- Risky drinkers may binge or consume more alcohol than is considered healthy
- Research shows brief counseling sessions with a doctor may be effective
- The sessions are aimed at reducing drinking, not total sobriety
Brief counseling sessions with primary care doctors can help curb risky drinking in people who aren't full-blown alcoholics but who binge drink or otherwise consume more alcohol than is considered healthy, a new study
The most effective interventions included two 15-minute visits with a doctor, followed two weeks later by five-minute phone calls with a nurse, according to the study, a comprehensive review of clinical trials stretching back 25 years.
Counseling sessions typically covered the hazards of excessive drinking and strategies for cutting back.
Unlike programs geared toward alcoholics, which tend to stress total sobriety, the so-called behavioral counseling interventions examined in the study are designed to reduce drinking without necessarily eliminating it.
Adults participating in this type of program reduced their alcohol intake by an average of 3.6 drinks per week, with the changes lasting at least six to 12 months. And compared to people in control groups, those who received counseling were more likely to stop binge drinking and meet the consumption limits recommended by their doctors.
The review, which was published Monday in the Annals of Internal Medicine, was conducted on behalf of the U.S. Preventive Services Task Force (USPSTF), an independent group of experts that provides guidance on preventive care to the federal government. The task force is in the process of updating its recommendations on the screening and treatment of alcohol misuse.

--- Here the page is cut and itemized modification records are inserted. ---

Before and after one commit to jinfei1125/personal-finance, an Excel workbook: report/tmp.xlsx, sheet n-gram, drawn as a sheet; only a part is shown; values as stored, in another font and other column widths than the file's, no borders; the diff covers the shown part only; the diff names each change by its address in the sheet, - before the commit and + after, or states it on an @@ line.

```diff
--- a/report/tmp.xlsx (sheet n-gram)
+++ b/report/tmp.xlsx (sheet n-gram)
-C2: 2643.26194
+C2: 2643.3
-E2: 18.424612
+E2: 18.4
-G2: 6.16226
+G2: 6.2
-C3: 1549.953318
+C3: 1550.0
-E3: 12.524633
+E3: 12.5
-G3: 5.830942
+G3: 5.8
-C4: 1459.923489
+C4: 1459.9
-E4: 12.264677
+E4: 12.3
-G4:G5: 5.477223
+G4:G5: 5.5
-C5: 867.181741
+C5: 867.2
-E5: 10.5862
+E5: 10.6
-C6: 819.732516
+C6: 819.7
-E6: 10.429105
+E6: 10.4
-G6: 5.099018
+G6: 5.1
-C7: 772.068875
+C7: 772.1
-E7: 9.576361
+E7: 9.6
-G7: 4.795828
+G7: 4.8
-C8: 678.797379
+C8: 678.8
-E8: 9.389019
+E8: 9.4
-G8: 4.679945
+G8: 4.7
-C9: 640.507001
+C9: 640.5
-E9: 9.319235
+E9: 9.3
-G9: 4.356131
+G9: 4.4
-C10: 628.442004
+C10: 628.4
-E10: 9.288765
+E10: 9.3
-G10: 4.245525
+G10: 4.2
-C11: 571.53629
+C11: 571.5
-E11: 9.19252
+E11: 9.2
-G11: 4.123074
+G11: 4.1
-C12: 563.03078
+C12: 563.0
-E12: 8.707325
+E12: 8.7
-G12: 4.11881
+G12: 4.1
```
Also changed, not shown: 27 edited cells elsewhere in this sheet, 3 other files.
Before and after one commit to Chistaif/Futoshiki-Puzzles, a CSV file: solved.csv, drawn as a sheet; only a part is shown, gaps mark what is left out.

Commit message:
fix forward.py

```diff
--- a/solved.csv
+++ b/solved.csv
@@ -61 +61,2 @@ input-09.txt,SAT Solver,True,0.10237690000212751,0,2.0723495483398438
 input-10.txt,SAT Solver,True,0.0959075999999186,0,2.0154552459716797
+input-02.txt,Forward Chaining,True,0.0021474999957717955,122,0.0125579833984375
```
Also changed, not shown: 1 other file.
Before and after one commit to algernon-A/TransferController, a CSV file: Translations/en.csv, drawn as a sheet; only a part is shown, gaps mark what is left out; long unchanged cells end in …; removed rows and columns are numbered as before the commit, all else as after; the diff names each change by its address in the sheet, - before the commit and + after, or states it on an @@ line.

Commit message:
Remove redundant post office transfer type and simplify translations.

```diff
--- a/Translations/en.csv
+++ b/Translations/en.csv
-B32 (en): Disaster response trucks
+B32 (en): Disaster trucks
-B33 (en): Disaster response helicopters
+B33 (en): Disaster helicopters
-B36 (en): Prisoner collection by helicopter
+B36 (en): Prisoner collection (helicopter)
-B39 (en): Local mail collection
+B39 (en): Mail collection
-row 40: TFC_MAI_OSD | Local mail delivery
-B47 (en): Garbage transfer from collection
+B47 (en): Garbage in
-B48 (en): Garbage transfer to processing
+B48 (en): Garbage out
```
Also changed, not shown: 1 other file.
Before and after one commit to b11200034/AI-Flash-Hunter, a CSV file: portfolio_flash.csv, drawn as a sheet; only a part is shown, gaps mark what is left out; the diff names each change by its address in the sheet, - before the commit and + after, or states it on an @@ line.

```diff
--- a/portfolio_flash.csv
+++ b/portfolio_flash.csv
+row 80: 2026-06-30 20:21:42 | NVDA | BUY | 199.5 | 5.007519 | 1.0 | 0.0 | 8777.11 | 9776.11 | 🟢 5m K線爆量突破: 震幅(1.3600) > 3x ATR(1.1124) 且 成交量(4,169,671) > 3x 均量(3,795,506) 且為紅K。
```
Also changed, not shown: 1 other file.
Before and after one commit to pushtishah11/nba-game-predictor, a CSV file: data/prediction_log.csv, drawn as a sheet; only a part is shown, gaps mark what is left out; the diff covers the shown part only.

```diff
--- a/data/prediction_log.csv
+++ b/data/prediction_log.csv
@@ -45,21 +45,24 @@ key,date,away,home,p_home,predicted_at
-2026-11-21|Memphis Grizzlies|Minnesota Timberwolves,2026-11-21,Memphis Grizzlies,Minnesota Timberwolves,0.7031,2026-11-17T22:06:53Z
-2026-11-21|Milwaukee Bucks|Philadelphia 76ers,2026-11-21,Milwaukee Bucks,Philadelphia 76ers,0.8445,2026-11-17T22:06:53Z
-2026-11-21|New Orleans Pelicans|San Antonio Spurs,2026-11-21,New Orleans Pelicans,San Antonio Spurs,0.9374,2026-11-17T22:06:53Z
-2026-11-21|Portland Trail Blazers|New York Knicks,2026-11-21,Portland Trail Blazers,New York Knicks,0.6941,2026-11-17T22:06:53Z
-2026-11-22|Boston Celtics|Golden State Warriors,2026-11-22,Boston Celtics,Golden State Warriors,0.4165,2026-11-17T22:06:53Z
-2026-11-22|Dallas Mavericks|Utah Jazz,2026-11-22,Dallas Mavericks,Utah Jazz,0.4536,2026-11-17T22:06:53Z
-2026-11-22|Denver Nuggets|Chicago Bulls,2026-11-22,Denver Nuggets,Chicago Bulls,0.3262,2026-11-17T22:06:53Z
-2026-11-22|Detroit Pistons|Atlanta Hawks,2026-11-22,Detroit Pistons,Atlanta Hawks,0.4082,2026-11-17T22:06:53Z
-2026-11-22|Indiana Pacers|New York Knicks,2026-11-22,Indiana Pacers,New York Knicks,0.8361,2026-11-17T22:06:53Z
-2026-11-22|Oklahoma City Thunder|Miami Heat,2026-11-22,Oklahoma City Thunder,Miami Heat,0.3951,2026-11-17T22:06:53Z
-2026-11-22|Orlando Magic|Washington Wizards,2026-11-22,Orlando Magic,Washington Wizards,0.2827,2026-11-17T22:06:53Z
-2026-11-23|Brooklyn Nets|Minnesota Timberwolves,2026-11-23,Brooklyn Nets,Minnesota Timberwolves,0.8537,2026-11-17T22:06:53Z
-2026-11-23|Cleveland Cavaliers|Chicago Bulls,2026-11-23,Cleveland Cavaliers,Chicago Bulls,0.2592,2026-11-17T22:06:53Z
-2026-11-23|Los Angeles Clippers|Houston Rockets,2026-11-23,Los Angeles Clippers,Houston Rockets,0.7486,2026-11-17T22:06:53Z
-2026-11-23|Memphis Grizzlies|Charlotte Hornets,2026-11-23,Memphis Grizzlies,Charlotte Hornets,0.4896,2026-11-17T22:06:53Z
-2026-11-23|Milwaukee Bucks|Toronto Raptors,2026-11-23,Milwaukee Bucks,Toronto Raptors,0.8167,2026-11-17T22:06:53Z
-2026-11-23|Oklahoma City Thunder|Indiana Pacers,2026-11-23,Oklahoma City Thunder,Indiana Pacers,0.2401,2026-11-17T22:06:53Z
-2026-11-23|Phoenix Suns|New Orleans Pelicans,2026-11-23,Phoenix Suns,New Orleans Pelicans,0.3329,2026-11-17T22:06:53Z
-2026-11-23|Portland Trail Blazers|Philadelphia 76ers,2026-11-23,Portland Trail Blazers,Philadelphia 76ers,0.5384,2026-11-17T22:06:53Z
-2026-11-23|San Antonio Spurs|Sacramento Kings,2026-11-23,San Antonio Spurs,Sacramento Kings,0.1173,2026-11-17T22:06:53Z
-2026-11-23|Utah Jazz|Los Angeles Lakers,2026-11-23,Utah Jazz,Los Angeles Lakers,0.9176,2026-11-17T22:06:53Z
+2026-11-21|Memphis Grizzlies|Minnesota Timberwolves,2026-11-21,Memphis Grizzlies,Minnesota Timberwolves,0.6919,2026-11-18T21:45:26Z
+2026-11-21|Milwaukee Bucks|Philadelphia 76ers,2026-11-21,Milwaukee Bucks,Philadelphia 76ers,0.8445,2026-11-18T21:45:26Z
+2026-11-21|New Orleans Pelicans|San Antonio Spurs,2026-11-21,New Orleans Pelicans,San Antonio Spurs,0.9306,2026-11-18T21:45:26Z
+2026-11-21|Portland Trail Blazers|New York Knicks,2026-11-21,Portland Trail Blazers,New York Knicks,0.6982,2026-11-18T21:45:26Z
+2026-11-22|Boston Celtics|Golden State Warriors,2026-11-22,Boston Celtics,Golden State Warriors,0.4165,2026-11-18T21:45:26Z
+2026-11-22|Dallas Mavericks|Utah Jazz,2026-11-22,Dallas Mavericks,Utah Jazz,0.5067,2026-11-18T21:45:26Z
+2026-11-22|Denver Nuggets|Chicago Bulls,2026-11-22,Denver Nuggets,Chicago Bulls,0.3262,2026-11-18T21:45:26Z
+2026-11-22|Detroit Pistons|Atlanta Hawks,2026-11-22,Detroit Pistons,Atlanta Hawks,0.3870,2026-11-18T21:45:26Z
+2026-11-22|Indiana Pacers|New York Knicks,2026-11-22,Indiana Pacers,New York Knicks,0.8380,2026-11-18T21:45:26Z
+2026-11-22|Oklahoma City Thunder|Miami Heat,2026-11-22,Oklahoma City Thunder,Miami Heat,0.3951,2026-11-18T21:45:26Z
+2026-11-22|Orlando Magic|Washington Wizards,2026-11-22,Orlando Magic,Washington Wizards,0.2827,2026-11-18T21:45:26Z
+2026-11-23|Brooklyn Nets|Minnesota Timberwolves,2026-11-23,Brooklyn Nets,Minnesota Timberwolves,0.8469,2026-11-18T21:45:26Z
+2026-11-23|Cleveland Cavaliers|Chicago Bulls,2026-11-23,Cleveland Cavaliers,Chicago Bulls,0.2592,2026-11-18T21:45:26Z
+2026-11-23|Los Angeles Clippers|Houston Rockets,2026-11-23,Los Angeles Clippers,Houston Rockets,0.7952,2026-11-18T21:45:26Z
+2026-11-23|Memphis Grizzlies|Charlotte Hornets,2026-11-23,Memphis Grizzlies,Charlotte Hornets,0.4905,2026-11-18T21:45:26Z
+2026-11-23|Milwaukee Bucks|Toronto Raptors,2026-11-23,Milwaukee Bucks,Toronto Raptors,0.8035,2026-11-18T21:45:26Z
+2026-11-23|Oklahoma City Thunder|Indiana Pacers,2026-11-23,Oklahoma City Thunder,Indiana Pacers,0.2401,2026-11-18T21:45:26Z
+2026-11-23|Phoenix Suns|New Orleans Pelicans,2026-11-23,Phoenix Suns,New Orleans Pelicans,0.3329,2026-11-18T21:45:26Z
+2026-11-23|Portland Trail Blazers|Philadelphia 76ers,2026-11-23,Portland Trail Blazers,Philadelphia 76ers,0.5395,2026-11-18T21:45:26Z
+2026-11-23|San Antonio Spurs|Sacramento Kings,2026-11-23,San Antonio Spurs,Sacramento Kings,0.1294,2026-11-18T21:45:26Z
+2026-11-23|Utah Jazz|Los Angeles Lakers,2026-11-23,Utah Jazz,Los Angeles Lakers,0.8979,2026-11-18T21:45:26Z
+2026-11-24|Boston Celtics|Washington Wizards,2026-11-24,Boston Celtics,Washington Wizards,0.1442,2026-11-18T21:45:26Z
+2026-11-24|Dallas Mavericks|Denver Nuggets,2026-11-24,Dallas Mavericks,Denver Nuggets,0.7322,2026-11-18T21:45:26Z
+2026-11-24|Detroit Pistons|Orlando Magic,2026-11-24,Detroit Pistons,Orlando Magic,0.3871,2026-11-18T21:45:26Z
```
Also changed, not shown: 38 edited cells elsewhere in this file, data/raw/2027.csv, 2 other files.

The body of evidence summarized in the new study has grown appreciably since 2004, when the USPSTF last weighed in on this topic, but the draft recommendations issued today are largely unchanged, says Dr. Michael LeFevre, co-vice chair of the USPSTF panel that drew up the recommendations.
"The evidence that we have certainly supports that by screening and doing counseling, we can alter some risky behavior," says LeFevre, a professor of family and community medicine at the University of Missouri. "We still recommend screening for adults."
The task force recommendations apply only to people over age 18 who engage in "risky" or "hazardous" drinking. They do not apply to adolescents, nor to people suffering from alcoholism (also known as alcohol dependence), who generally require more extensive treatment.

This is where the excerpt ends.